He will be given a free-hand by Britain’s media, which has greeted the ban on the demonstration with near total silence. The coalition’s own response to the ban has been similarly low key. Although they have decided to march in defiance of the ban, their response is ludicrously out of touch with the political realities of the situation.
This is epitomised by its president, the former Labour MP and government minister Tony Benn, who will be at the head of the march. He has written to the Home Secretary Jacqui Smith announcing his intention to carry a postcard printed with his signature as a Privy Councillor. The postcard will ask the police to assist him. He proposes to hand out copies of this postcard to any other demonstrator who wishes to carry one.
“The authority for this march,” Benn writes, “derives from our ancient right to free speech and assembly enshrined in our history, of which we often boast and which we vigorously defended in two world wars.”
Benn makes no mention of the fact that the right to free speech was won by a long history of bitter struggle on the part of working people. Instead he relies on the very institutions that opposed the right of free speech and the extension of the franchise to the mass of the population. His letter appeals to Smith, “I hope that you will be able to re-assure me that those who demonstrate and march down Whitehall will enjoy your full support and the support of the police.” [Emphasis added]
To imagine that Benn’s status as a privy councillor can be used to defend the marchers on Monday is at best a dangerous illusion. Historically, the Privy Council was the body that advised the sovereign.

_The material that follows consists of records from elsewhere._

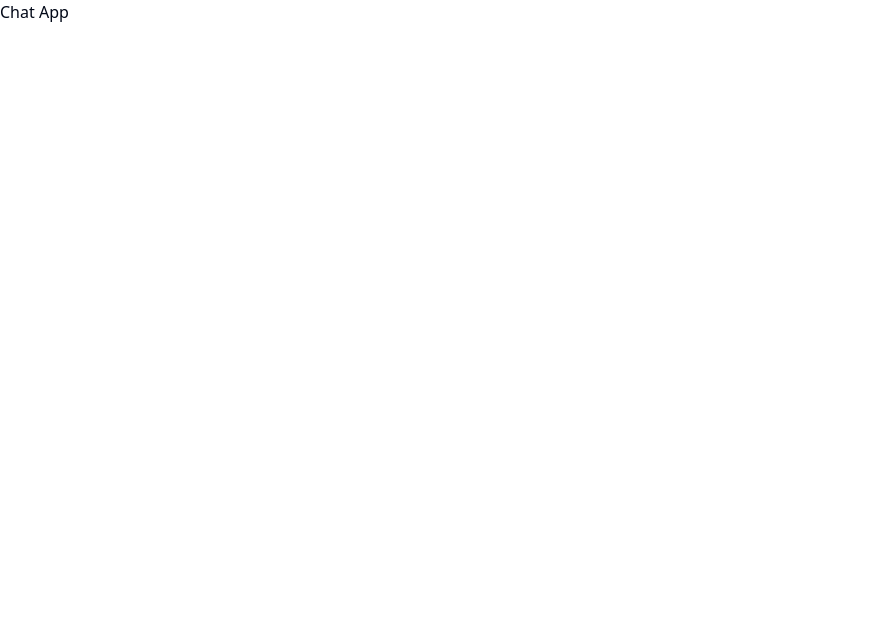
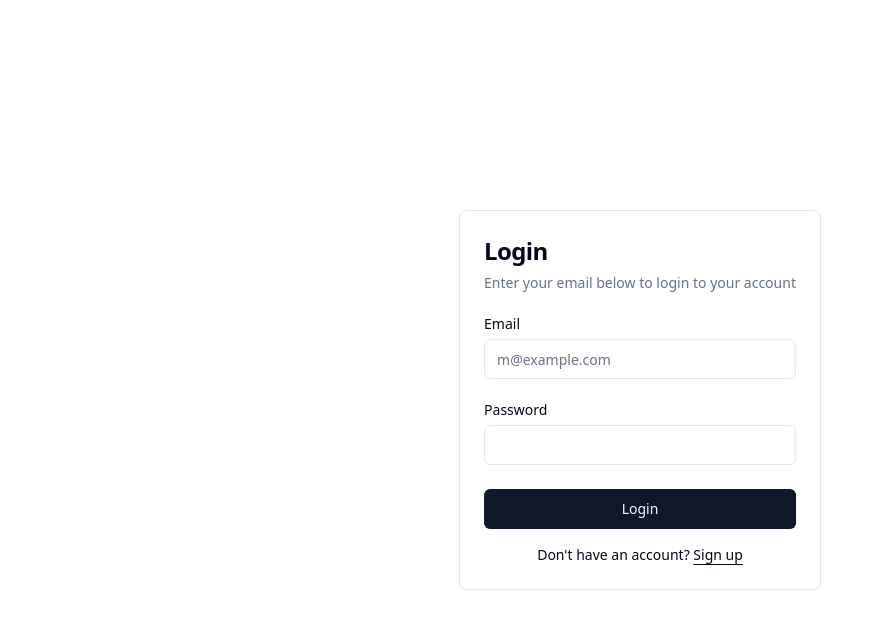
Before and after one commit to aimecarte/slack-clone, a React (Vite) app: page /login in a window 1280 px wide. Before the commit this address led to /app. Shown: the top 628 px of the page, without its empty margins (0-883 px from the left). Built offline with nearby package versions, Linux system fonts and the light colour scheme.

Commit message:
add a login page form

```diff
--- a/package.json
+++ b/package.json
@@ -10,6 +10,7 @@
     "preview": "vite preview"
   },
   "dependencies": {
+    "@radix-ui/react-label": "^2.1.2",
     "@radix-ui/react-scroll-area": "^1.2.3",
     "@radix-ui/react-slot": "^1.1.2",
     "@tailwindcss/vite": "^4.0.4",
--- /dev/null
+++ b/src/app/login/page.jsx
@@ -0,0 +1,11 @@
+import { LoginForm } from "@/components/login-form"
+
+export default function Page() {
+  return (
+    (<div className="flex min-h-svh w-full items-center justify-center p-6 md:p-10">
+      <div className="w-full max-w-sm">
+        <LoginForm />
+      </div>
+    </div>)
+  );
+}
--- /dev/null
+++ b/src/components/login-form.jsx
@@ -0,0 +1,54 @@
+import { cn } from "@/lib/utils"
+import { Button } from "@/components/ui/button"
+import {
+  Card,
+  CardContent,
+  CardDescription,
+  CardHeader,
+  CardTitle,
+} from "@/components/ui/card"
+import { Input } from "@/components/ui/input"
+import { Label } from "@/components/ui/label"
+
+export function LoginForm({
+  className,
+  ...props
+}) {
+  return (
+    (<div className={cn("flex flex-col gap-6", className)} {...props}>
+      <Card>
+        <CardHeader>
+          <CardTitle className="text-2xl">Login</CardTitle>
+          <CardDescription>
+            Enter your email below to login to your account
+          </CardDescription>
+        </CardHeader>
+        <CardContent>
+          <form>
+            <div className="flex flex-col gap-6">
+              <div className="grid gap-2">
+                <Label htmlFor="email">Email</Label>
+                <Input id="email" type="email" placeholder="m@example.com" required />
+              </div>
+              <div className="grid gap-2">
+                <div className="flex items-center">
+                  <Label htmlFor="password">Password</Label>
+                </div>
+                <Input id="password" type="password" required />
+              </div>
+              <Button type="submit" className="w-full">
+                Login
+              </Button>
+            </div>
+            <div className="mt-4 text-center text-sm">
+              Don&apos;t have an account?{" "}
+              <a href="#" className="underline underline-offset-4">
+                Sign up
+              </a>
+            </div>
+          </form>
+        </CardContent>
+      </Card>
+    </div>)
+  );
+}
--- /dev/null
+++ b/src/components/ui/button.jsx
@@ -0,0 +1,47 @@
+import * as React from "react"
+import { Slot } from "@radix-ui/react-slot"
+import { cva } from "class-variance-authority";
+
+import { cn } from "@/lib/utils"
+
+const buttonVariants = cva(
+  "inline-flex items-center justify-center gap-2 whitespace-nowrap rounded-md text-sm font-medium ring-offset-background transition-colors focus-visible:outline-none focus-visible:ring-2 focus-visible:ring-ring focus-visible:ring-offset-2 disabled:pointer-events-none disabled:opacity-50 [&_svg]:pointer-events-none [&_svg]:size-4 [&_svg]:shrink-0",
+  {
+    variants: {
+      variant: {
+        default: "bg-primary text-primary-foreground hover:bg-primary/90",
+        destructive:
+          "bg-destructive text-destructive-foreground hover:bg-destructive/90",
+        outline:
+          "border border-input bg-background hover:bg-accent hover:text-accent-foreground",
+        secondary:
+          "bg-secondary text-secondary-foreground hover:bg-secondary/80",
+        ghost: "hover:bg-accent hover:text-accent-foreground",
+        link: "text-primary underline-offset-4 hover:underline",
+      },
+      size: {
+        default: "h-10 px-4 py-2",
+        sm: "h-9 rounded-md px-3",
+        lg: "h-11 rounded-md px-8",
+        icon: "h-10 w-10",
+      },
+    },
+    defaultVariants: {
+      variant: "default",
+      size: "default",
+    },
+  }
+)
+
+const Button = React.forwardRef(({ className, variant, size, asChild = false, ...props }, ref) => {
+  const Comp = asChild ? Slot : "button"
+  return (
+    (<Comp
+      className={cn(buttonVariants({ variant, size, className }))}
+      ref={ref}
+      {...props} />)
+  );
+})
+Button.displayName = "Button"
+
+export { Button, buttonVariants }
--- /dev/null
+++ b/src/components/ui/card.jsx
@@ -0,0 +1,50 @@
+import * as React from "react"
+
+import { cn } from "@/lib/utils"
+
+const Card = React.forwardRef(({ className, ...props }, ref) => (
+  <div
+    ref={ref}
+    className={cn("rounded-lg border bg-card text-card-foreground shadow-sm", className)}
+    {...props} />
+))
+Card.displayName = "Card"
+
+const CardHeader = React.forwardRef(({ className, ...props }, ref) => (
+  <div
+    ref={ref}
+    className={cn("flex flex-col space-y-1.5 p-6", className)}
+    {...props} />
+))
+CardHeader.displayName = "CardHeader"
+
+const CardTitle = React.forwardRef(({ className, ...props }, ref) => (
+  <div
+    ref={ref}
+    className={cn("text-2xl font-semibold leading-none tracking-tight", className)}
+    {...props} />
+))
+CardTitle.displayName = "CardTitle"
+
+const CardDescription = React.forwardRef(({ className, ...props }, ref) => (
+  <div
+    ref={ref}
+    className={cn("text-sm text-muted-foreground", className)}
+    {...props} />
+))
+CardDescription.displayName = "CardDescription"
+
+const CardContent = React.forwardRef(({ className, ...props }, ref) => (
+  <div ref={ref} className={cn("p-6 pt-0", className)} {...props} />
+))
+CardContent.displayName = "CardContent"
+
+const CardFooter = React.forwardRef(({ className, ...props }, ref) => (
+  <div
+    ref={ref}
+    className={cn("flex items-center p-6 pt-0", className)}
+    {...props} />
+))
+CardFooter.displayName = "CardFooter"
+
+export { Card, CardHeader, CardFooter, CardTitle, CardDescription, CardContent }
--- /dev/null
+++ b/src/components/ui/input.jsx
@@ -0,0 +1,19 @@
+import * as React from "react"
+
+import { cn } from "@/lib/utils"
+
+const Input = React.forwardRef(({ className, type, ...props }, ref) => {
+  return (
+    (<input
+      type={type}
+      className={cn(
+        "flex h-10 w-full rounded-md border border-input bg-background px-3 py-2 text-base ring-offset-background file:border-0 file:bg-transparent file:text-sm file:font-medium file:text-foreground placeholder:text-muted-foreground focus-visible:outline-none focus-visible:ring-2 focus-visible:ring-ring focus-visible:ring-offset-2 disabled:cursor-not-allowed disabled:opacity-50 md:text-sm",
+        className
+      )}
+      ref={ref}
+      {...props} />)
+  );
+})
+Input.displayName = "Input"
+
+export { Input }
--- /dev/null
+++ b/src/components/ui/label.jsx
@@ -0,0 +1,16 @@
+import * as React from "react"
+import * as LabelPrimitive from "@radix-ui/react-label"
+import { cva } from "class-variance-authority";
+
+import { cn } from "@/lib/utils"
+
+const labelVariants = cva(
+  "text-sm font-medium leading-none peer-disabled:cursor-not-allowed peer-disabled:opacity-70"
+)
+
+const Label = React.forwardRef(({ className, ...props }, ref) => (
+  <LabelPrimitive.Root ref={ref} className={cn(labelVariants(), className)} {...props} />
+))
+Label.displayName = LabelPrimitive.Root.displayName
+
+export { Label }
--- a/src/hooks/useLogin.jsx
+++ b/src/hooks/useLogin.jsx
@@ -1,3 +1,3 @@
 export default function useLogin() {
-    return {token: true}
+    return {token: false}
 }
--- a/src/pages/Login.jsx
+++ b/src/pages/Login.jsx
@@ -1,12 +1,15 @@
 import { Navigate } from "react-router-dom";
 import useLogin from "../hooks/useLogin"
+import { LoginForm } from "../components/login-form";
 
 export default function Login() {
     const auth = useLogin();
 
     return (
         !auth.token ? (
-            <h1>Login Page</h1>
+            <div className="max-w-sm absolute top-1/2 left-1/2 -translate-x-1/2 -translate-y-1/2">
+                <LoginForm />
+            </div>
         ) : (
             <Navigate to='/' />
         )
```
Also changed, not shown: 1 other file (tests, documents, lock files or other folders).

Even in more recent times it is under the name of the Privy Council that the Prime Minister issues Orders in Council without reference to parliament or public discussion. But Benn’s own record as a minister who employed repressive measures against strikers and who established an unaccountable armed force to protect nuclear installations suggests that his reliance on his position in the Privy Council is not the result of political naivety, but rather a desperate attempt to maintain illusions in British parliamentary democracy and to oppose a genuine challenge to the government.
It is indicative of Benn’s politics and those who support his leadership of the Stop the War Coalition that on Thursday October 4, just days after the ban was imposed, he announced his desire to be nominated as Labour’s candidate for Kensington in west London. Whatever anti-war noises he might make, this is subordinate to his continued loyalty towards a party and a government that has moved in lock step with the Bush administration over Iraq.
For the Stop the War Coalition to pretend that a handful of supposedly left Labourites, such as the octogenarian Benn, can pressurise Brown into ending Britain’s war in Iraq, Afghanistan or ending its support for the US over Iran is politically criminal. The only way in which militarism and colonialism and the accompanying attack on democratic rights that is expressed in the ban on Monday’s march can be defeated is by a politically independent movement of working class against the Labour government.
Statement of the Socialist Equality Party (Britain)